The effects of formation aids on flow properties of cellulosic fibrous suspensions
(English)Manuscript (preprint) (Other academic)

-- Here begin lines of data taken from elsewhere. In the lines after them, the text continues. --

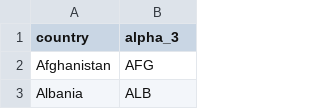
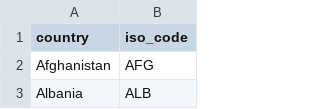
Before and after one commit to ilyabtj/bliv3, a CSV file: iso_country_codes.csv, drawn as a sheet; only a part is shown.

Commit message:
Update iso_country_codes.csv

```diff
--- a/iso_country_codes.csv
+++ b/iso_country_codes.csv
@@ -1,2 +1,2 @@
-country;alpha_3
+country;iso_code
 Afghanistan;AFG
```
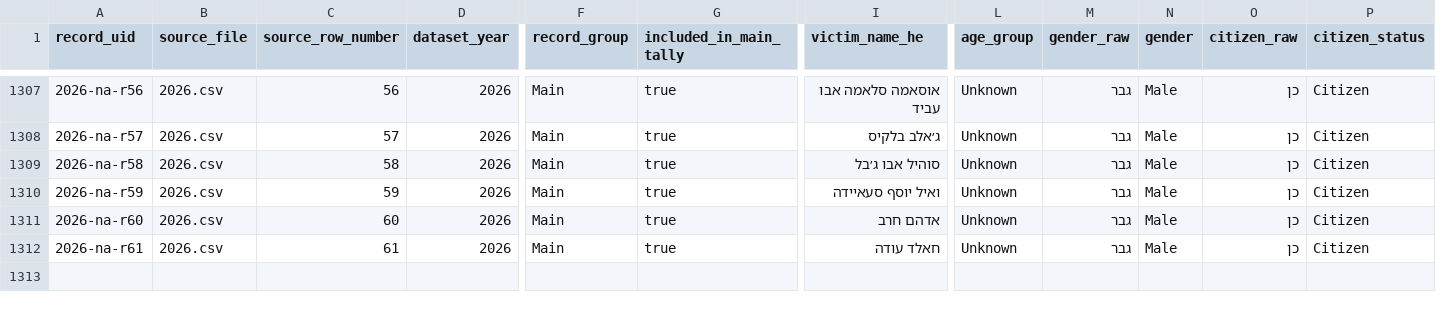
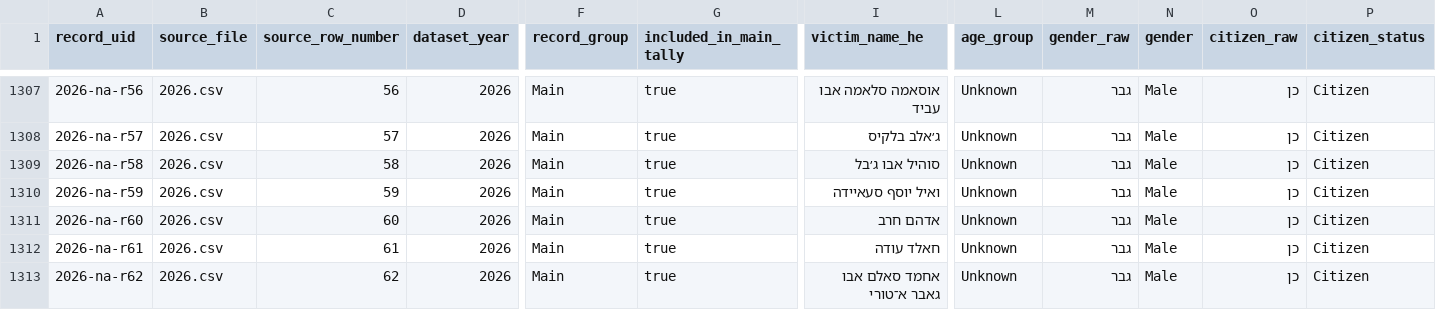
Before and after one commit to ekurer/arab-society-murder-tracker, a CSV file: data/homicides_normalized.csv, drawn as a sheet; only a part is shown, gaps mark what is left out; rows hold the shown columns only; the diff names each change by its address in the sheet, - before the commit and + after, or states it on an @@ line.

```diff
--- a/data/homicides_normalized.csv
+++ b/data/homicides_normalized.csv
+row 1313: 2026-na-r62 | 2026.csv | 62 | 2026 | Main | true | אחמד סאלם אבו גאבר א־טורי | Unknown | גבר | Male | כן | Citizen
```
Also changed, not shown: data/year_summary.csv, raw_csv/2026.csv, 1 other file.
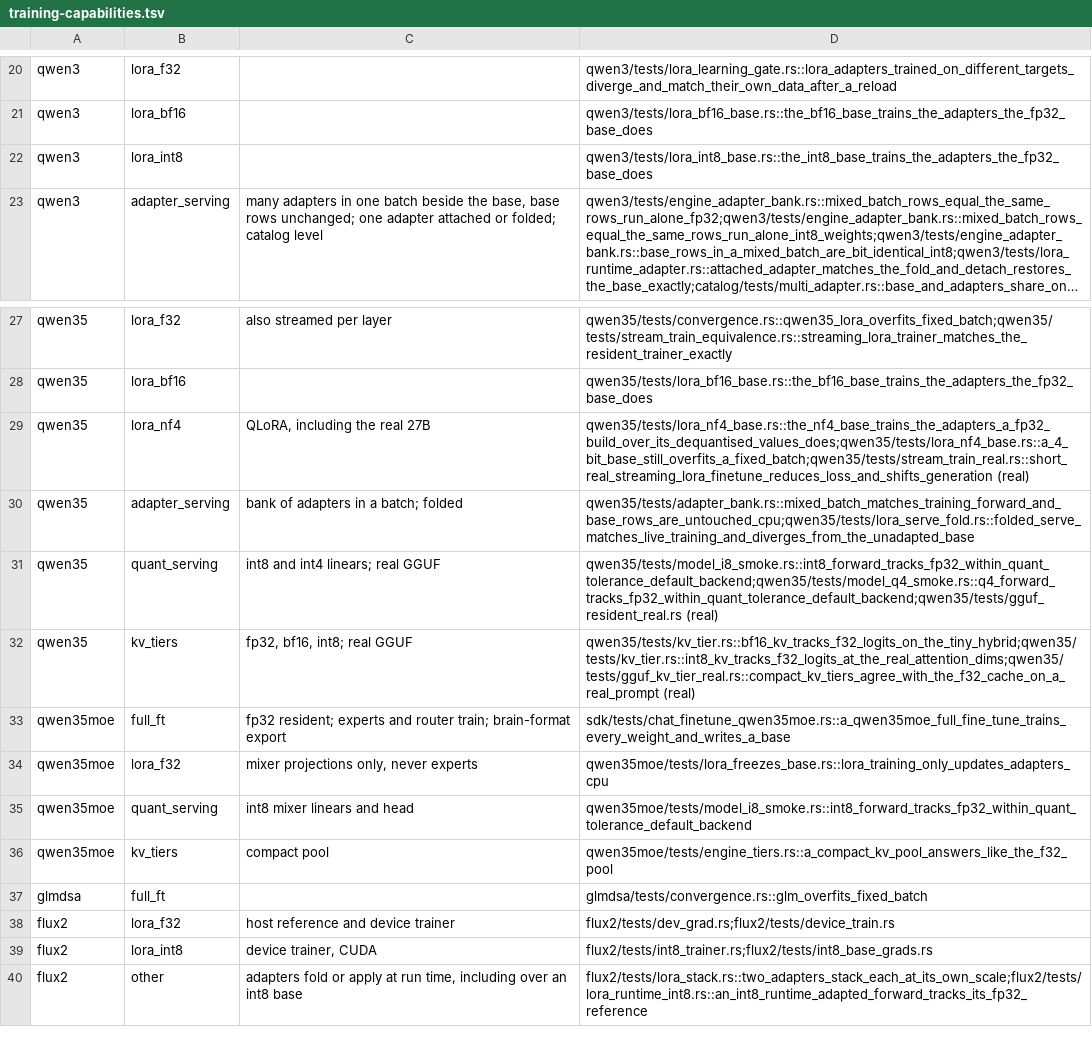
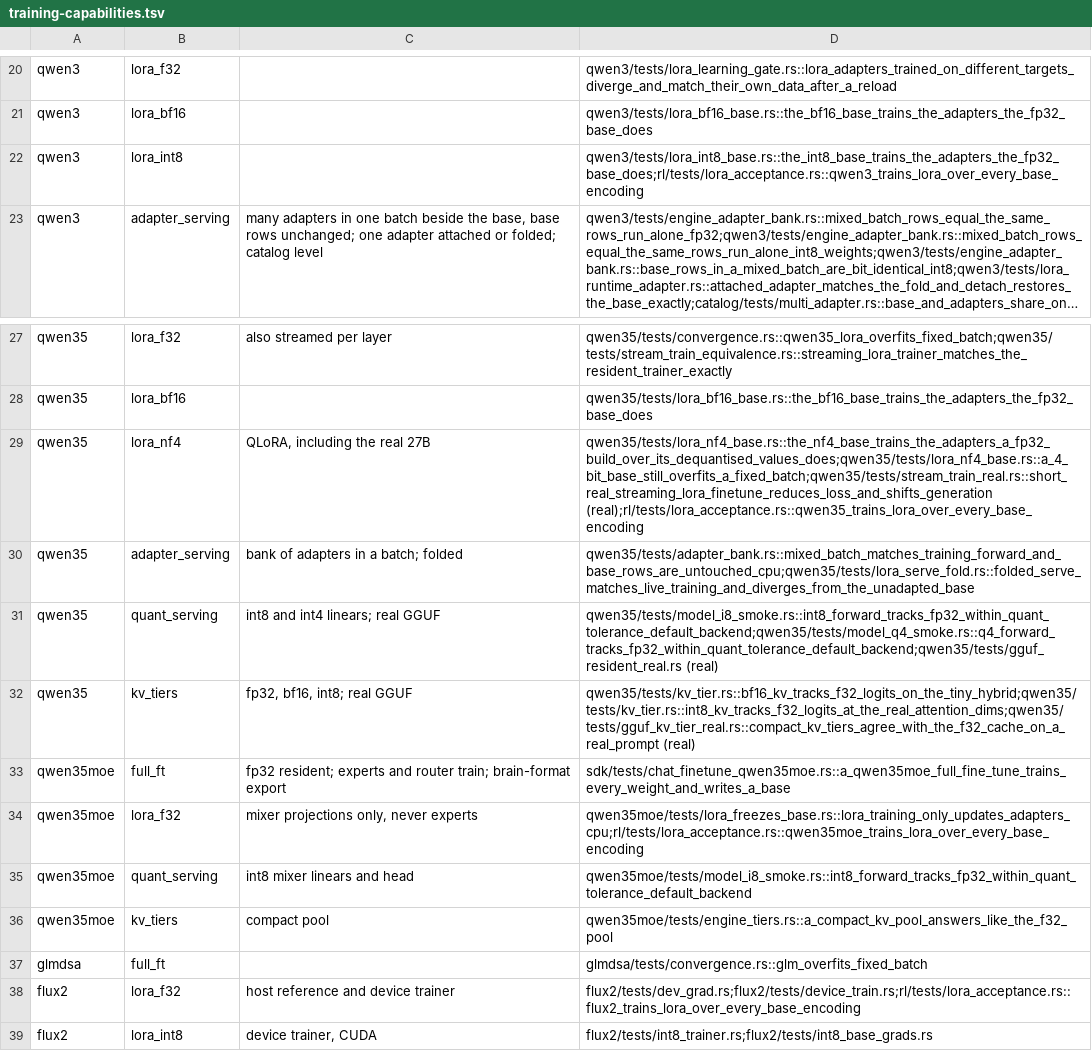
Before and after one commit to swedishembedded/brain, a TSV file: scripts/gates/training-capabilities.tsv, drawn as a sheet; only a part is shown, gaps mark what is left out; the shorter side is filled out with more unchanged rows; long unchanged cells end in …; the diff names each change by its address in the sheet, - before the commit and + after, or states it on an @@ line.

Commit message:
model::acceptance: one LoRA workflow over qwen3, qwen35, qwen35moe and flux2 across their base encodings
LoraArch names an architecture's frozen-base encodings and builds a tiny
instance; run() checks the base is held as asked, the loss falls, the adapter
moves and the base does not. Any Model gets its step from ModelStep; flux2,
which is not a Model, implements LoraStep itself. Wiring a model in implements
the trait and never edits the check.

```diff
--- a/scripts/gates/training-capabilities.tsv
+++ b/scripts/gates/training-capabilities.tsv
-D22: qwen3/tests/lora_int8_base.rs::the_int8_base_trains_the_adapters_the_fp32_base_does
+D22: qwen3/tests/lora_int8_base.rs::the_int8_base_trains_the_adapters_the_fp32_base_does;rl/tests/lora_acceptance.rs::qwen3_trains_lora_over_every_base_encoding
-D29: qwen35/tests/lora_nf4_base.rs::the_nf4_base_trains_the_adapters_a_fp32_build_over_its_dequantised_values_does;qwen35/tests/lora_nf4_base.rs::a_4_bit_base_still_overfits_a_fixed_batch;qwen35/tests/stream_train_real.rs::short_real_streaming_lora_finetune_reduces_loss_and_shifts_generation (real)
+D29: qwen35/tests/lora_nf4_base.rs::the_nf4_base_trains_the_adapters_a_fp32_build_over_its_dequantised_values_does;qwen35/tests/lora_nf4_base.rs::a_4_bit_base_still_overfits_a_fixed_batch;qwen35/tests/stream_train_real.rs::short_real_streaming_lora_finetune_reduces_loss_and_shifts_generation (real);rl/tests/lora_acceptance.rs::qwen35_trains_lora_over_every_base_encoding
-D34: qwen35moe/tests/lora_freezes_base.rs::lora_training_only_updates_adapters_cpu
+D34: qwen35moe/tests/lora_freezes_base.rs::lora_training_only_updates_adapters_cpu;rl/tests/lora_acceptance.rs::qwen35moe_trains_lora_over_every_base_encoding
-D38: flux2/tests/dev_grad.rs;flux2/tests/device_train.rs
+D38: flux2/tests/dev_grad.rs;flux2/tests/device_train.rs;rl/tests/lora_acceptance.rs::flux2_trains_lora_over_every_base_encoding
```
Also changed, not shown: 7 other files.
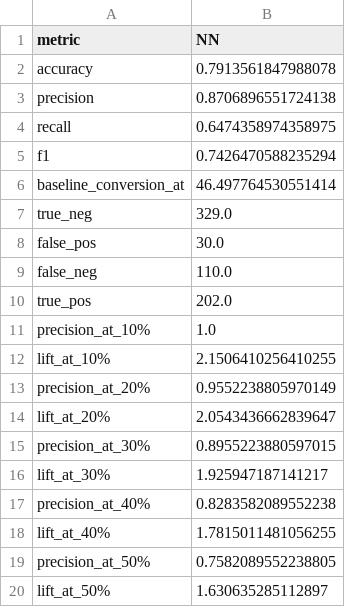
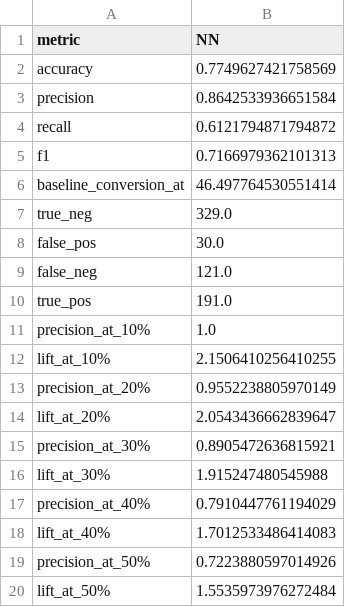
Before and after one commit to mili75803/AudioBook_Customer_Analytics, a CSV file: Data/NN_model_metrics.csv, drawn as a sheet.

```diff
--- a/Data/NN_model_metrics.csv
+++ b/Data/NN_model_metrics.csv
@@ -1,6 +1,6 @@
 metric,NN
-accuracy,0.7913561847988078
-precision,0.8706896551724138
-recall,0.6474358974358975
-f1,0.7426470588235294
+accuracy,0.7749627421758569
+precision,0.8642533936651584
+recall,0.6121794871794872
+f1,0.7166979362101313
 baseline_conversion_at,46.497764530551414
@@ -8,4 +8,4 @@ true_neg,329.0
 false_pos,30.0
-false_neg,110.0
-true_pos,202.0
+false_neg,121.0
+true_pos,191.0
 precision_at_10%,1.0
@@ -14,7 +14,7 @@ precision_at_20%,0.9552238805970149
 lift_at_20%,2.0543436662839647
-precision_at_30%,0.8955223880597015
-lift_at_30%,1.925947187141217
-precision_at_40%,0.8283582089552238
-lift_at_40%,1.7815011481056255
-precision_at_50%,0.7582089552238805
-lift_at_50%,1.630635285112897
+precision_at_30%,0.8905472636815921
+lift_at_30%,1.915247480545988
+precision_at_40%,0.7910447761194029
+lift_at_40%,1.7012533486414083
+precision_at_50%,0.7223880597014926
+lift_at_50%,1.5535973976272484
```
Also changed, not shown: Data/logistic_user_predictions.csv, Data/model_metrics.csv, 19 other files.
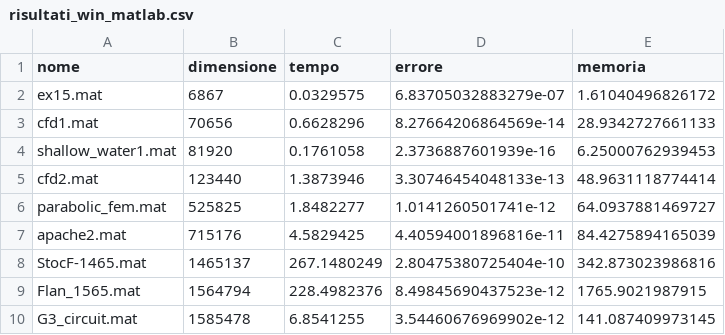
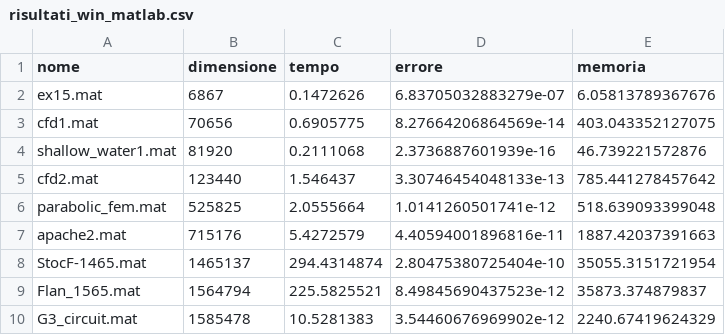
Before and after one commit to zFishStick/Metodi-Calcolo-Scientifico, a CSV file: risultati_win_matlab.csv, drawn as a sheet.

Commit message:
Rust può ancora scrivere su csv
matlab ha la formula corretta ora

```diff
--- a/risultati_win_matlab.csv
+++ b/risultati_win_matlab.csv
@@ -1,10 +1,10 @@
 nome,dimensione,tempo,errore,memoria
-ex15.mat,6867,0.0329575,6.83705032883279e-07,1.61040496826172
-cfd1.mat,70656,0.6628296,8.27664206864569e-14,28.9342727661133
-shallow_water1.mat,81920,0.1761058,2.3736887601939e-16,6.25000762939453
-cfd2.mat,123440,1.3873946,3.30746454048133e-13,48.9631118774414
-parabolic_fem.mat,525825,1.8482277,1.0141260501741e-12,64.0937881469727
-apache2.mat,715176,4.5829425,4.40594001896816e-11,84.4275894165039
-StocF-1465.mat,1465137,267.1480249,2.80475380725404e-10,342.873023986816
-Flan_1565.mat,1564794,228.4982376,8.49845690437523e-12,1765.9021987915
-G3_circuit.mat,1585478,6.8541255,3.54460676969902e-12,141.087409973145
+ex15.mat,6867,0.1472626,6.83705032883279e-07,6.05813789367676
+cfd1.mat,70656,0.6905775,8.27664206864569e-14,403.043352127075
+shallow_water1.mat,81920,0.2111068,2.3736887601939e-16,46.739221572876
+cfd2.mat,123440,1.546437,3.30746454048133e-13,785.441278457642
+parabolic_fem.mat,525825,2.0555664,1.0141260501741e-12,518.639093399048
+apache2.mat,715176,5.4272579,4.40594001896816e-11,1887.42037391663
+StocF-1465.mat,1465137,294.4314874,2.80475380725404e-10,35055.3151721954
+Flan_1565.mat,1564794,225.5825521,8.49845690437523e-12,35873.374879837
+G3_circuit.mat,1585478,10.5281383,3.54460676969902e-12,2240.67419624329
```
Also changed, not shown: 5 other files.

The effects of high molecular weight anionic polymers on the flow behaviour of fibrous suspensions were studied using phase flow encoded nuclear magnetic resonance imaging (MRI). We examined whether formation improvements by high molecular weight polymers correlate with turbulence damping. Flow imaging measurements and pressure drop analysis were performed for water and fibrous suspensions (0.5 % consistency) with and without polymer added, at different mean velocities (1.0, 1.2 and 1.4 m/s). Our results are consistent with drag reduction of turbulent flows by additives. The results further show how fibres and high molecular weight anionic polymers reduce the drag of turbulent flows, in terms of damping turbulence fluctuations (as determined by signal intensities) and flow profile characteristics. The turbulence damping effect was also manifested through a decrease of pressure drop. When fibres and polymers were used together, we found that the drag was reduced by amounts greater than the sum of the two independent effects. The reinforced effect on drag reduction can be explained by the fact that fibres and polymers act differently with the turbulent flow. The study also reveals the influence of the polymer structure (from linear to highly structured). The overall results indicate that turbulence damping and paper formation improvements by the addition of high molecular weight polymers (Class II formation aids) are strongly correlated. This work can lead to better specification of retention aid systems and design of modern head boxes used for papermaking.
Drag reduction, Fibrous suspension, Formation aids, Flow imaging, High molecular weight polymer, MRI, Nuclear magnetic resonance imaging, Paper formation, Pressure drop, Turbulence damping, Velocity profiles
Paper, Pulp and Fiber Technology
IdentifiersURN: urn:nbn:se:kth:diva-96258OAI: oai:DiVA.org:kth-96258DiVA: diva2:529911